> _DIRECTIONS FOR THIS TASK_: Return copies of the lines below that mention "Axes".

Revision tracking records:
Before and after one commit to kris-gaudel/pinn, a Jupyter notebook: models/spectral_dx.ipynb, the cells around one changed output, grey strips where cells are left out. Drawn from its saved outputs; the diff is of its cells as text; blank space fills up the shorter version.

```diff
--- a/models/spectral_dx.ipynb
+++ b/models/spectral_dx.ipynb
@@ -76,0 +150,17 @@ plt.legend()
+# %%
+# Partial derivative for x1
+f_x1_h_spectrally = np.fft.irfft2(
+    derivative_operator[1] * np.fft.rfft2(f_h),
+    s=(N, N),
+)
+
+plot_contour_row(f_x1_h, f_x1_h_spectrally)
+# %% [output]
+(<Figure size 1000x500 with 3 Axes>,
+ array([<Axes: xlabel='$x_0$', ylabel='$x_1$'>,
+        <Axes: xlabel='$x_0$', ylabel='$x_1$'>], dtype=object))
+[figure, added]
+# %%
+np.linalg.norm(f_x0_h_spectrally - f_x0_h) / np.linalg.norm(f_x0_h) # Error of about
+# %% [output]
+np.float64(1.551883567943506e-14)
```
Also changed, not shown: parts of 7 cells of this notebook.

> _SOLUTION FOR THIS EXERCISE_:
+(<Figure size 1000x500 with 3 Axes>,
+ array([<Axes: xlabel='$x_0$', ylabel='$x_1$'>,
+        <Axes: xlabel='$x_0$', ylabel='$x_1$'>], dtype=object))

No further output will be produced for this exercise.